Author: Ryo Shirakome
Format: Light Novel
Hajime never expected his class to get summoned to a fantasy world. But the dream-like awakening everyone else experienced never came for him—he’s just as average in his new life as his old. Worse, the prettiest girl in class won’t leave him alone . . . which results in him falling to the depths of a monster-infested labyrinth. He’ll need to change himself drastically if he wants to have any chance to survive.
This was more interesting than I initially expected, although parts of Hajime’s journey feel rather compressed.
I liked that Hajime loathes the way Kaori pays attention to him, because he’s not interested in her, and he’s also become the target of all the guys who are. Even when he finds out her true reason, he doesn’t seem interested in her at all as a girlfriend. He’s just trying to get her to go away in the nicest way he can think of. Because her attention is poisonous to him, and she either can’t see that or refuses to.

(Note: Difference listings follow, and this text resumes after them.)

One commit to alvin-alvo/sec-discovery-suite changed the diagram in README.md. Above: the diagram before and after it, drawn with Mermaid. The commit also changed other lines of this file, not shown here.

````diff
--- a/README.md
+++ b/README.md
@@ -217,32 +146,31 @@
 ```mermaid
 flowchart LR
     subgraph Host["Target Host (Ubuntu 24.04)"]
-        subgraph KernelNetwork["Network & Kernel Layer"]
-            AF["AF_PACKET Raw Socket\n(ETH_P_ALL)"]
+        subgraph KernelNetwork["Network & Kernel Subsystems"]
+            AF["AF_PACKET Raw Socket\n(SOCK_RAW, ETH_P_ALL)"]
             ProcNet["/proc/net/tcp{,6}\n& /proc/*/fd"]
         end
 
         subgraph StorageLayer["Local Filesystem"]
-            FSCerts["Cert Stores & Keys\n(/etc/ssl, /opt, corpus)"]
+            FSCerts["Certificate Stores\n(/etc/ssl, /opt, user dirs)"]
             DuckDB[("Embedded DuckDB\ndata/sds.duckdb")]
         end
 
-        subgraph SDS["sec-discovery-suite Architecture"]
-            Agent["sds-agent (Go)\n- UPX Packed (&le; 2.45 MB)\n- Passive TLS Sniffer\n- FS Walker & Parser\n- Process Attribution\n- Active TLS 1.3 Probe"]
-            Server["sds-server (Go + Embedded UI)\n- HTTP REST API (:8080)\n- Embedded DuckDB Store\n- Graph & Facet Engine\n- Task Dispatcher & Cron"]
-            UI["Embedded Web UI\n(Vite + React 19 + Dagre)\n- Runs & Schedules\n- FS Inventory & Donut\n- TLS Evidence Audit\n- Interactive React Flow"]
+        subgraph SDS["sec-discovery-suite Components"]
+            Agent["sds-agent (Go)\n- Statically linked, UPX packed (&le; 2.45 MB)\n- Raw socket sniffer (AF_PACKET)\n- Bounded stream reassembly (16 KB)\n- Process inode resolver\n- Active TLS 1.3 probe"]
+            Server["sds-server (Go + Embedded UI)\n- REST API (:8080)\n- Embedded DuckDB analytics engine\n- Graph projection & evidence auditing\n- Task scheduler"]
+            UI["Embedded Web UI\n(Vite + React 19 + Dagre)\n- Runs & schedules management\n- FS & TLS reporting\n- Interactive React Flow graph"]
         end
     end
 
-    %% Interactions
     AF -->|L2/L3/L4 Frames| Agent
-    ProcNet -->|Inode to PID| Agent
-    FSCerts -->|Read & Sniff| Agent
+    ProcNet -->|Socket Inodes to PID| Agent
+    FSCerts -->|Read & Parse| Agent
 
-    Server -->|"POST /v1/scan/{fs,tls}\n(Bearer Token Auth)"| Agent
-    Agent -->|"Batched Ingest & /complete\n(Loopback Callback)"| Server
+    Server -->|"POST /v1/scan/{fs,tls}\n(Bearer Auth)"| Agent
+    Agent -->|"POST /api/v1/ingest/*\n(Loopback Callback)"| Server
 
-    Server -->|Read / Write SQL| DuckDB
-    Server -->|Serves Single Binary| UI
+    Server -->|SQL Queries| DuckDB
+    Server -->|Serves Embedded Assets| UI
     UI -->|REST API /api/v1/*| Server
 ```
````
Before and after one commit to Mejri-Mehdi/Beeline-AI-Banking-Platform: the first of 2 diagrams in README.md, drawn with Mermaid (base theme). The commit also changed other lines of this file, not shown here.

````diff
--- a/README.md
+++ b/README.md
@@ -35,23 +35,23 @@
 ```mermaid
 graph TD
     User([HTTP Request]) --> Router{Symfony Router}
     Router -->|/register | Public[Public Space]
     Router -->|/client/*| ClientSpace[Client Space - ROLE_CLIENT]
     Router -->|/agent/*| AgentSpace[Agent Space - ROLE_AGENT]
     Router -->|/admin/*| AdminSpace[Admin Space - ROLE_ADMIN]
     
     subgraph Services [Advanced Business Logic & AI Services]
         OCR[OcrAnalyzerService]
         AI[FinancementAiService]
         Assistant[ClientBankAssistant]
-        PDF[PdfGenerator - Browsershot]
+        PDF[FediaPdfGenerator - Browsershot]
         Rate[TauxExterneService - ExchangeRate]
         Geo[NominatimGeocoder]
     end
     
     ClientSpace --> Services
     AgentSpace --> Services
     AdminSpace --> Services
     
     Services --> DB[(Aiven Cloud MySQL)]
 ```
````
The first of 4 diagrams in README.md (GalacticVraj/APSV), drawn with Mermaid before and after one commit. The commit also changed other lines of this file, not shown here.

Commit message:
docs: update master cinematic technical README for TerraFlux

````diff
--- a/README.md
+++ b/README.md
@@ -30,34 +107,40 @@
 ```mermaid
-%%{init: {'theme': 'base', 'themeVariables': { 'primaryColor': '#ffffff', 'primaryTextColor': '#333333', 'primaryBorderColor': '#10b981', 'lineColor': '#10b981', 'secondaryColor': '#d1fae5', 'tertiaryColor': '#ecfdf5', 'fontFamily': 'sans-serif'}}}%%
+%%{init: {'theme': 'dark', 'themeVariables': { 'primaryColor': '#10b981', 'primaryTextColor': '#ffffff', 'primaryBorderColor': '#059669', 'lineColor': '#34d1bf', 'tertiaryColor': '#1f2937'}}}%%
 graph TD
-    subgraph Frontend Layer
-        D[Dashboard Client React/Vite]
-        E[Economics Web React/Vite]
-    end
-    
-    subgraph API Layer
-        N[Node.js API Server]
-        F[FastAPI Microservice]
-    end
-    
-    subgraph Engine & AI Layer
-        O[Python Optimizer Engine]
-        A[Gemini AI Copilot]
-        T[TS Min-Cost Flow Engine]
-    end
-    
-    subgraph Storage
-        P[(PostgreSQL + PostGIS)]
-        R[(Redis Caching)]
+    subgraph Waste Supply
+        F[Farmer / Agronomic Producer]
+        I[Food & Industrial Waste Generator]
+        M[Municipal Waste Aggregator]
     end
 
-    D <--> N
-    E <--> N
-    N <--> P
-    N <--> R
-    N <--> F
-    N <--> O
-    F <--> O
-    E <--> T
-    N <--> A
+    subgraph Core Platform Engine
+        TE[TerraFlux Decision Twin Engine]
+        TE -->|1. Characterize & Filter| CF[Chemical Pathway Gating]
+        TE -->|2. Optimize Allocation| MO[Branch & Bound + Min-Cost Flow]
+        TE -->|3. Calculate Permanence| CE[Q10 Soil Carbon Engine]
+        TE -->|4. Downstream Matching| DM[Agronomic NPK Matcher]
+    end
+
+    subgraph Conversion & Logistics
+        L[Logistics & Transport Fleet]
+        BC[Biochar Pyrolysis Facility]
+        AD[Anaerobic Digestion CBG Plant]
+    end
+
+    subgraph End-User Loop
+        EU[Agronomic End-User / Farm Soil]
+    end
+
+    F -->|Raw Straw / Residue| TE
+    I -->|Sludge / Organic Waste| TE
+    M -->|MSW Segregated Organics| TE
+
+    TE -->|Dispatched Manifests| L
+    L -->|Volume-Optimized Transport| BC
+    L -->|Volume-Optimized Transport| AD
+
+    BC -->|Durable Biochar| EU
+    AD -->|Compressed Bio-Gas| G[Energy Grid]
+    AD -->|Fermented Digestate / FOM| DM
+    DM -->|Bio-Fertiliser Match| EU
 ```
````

It’s also interesting that the biggest “villain” of the piece is likely Kouki, whose inability to accurately perceive and react to the world around him is causing all sorts of problems, even when he’s trying to be helpful. And because nearly the whole class got pulled over, Hajime remains the target of the people who tormented him.
The labyrinth part felt like it could have been several books, instead of about half of one. This is where I would have liked to see far more of Hajime’s adventures in the depths, but what we do get is still a lot of fun. I had to laugh when he starts lovingly describing the features of the various guns he’s creating, although my favorite moment by far was the exchange:
“Don’t mind me, shoot!”
“Wait, really? Thanks.” Bang!
Although the bit where he’s completely ready to ignore that sealed block is probably my second favorite scene. Him figuring that if someone went this far to hide something, it’s probably better off sealed was hilarious. Hajime is not interested in the typical heroic tropes for the most part. He’d rather avoid the trouble.
I’m not that fond of Yue. She’s more interested in sleeping with Hajime than anything else—and picking the middle of a fight to seduce the man is not conducive to anyone’s survival. I also really dislike the trope of making a very young-looking girl legal by saying she’s a few hundred years old, she just stopped aging early. And she won’t take him telling her no, so it feels like she rapes him in the end.
Overall, though, I’m at least interested enough to see where this goes next. I can’t wait for his reintroduction to the classmates who think he’s dead, as that should be entertaining in a lot of ways (Hajime’s stay in the labyrinth was brutal, and his body reflects that). I rate this book Recommended, as long as Yue’s visual age and sexual aggressiveness isn’t a barrier.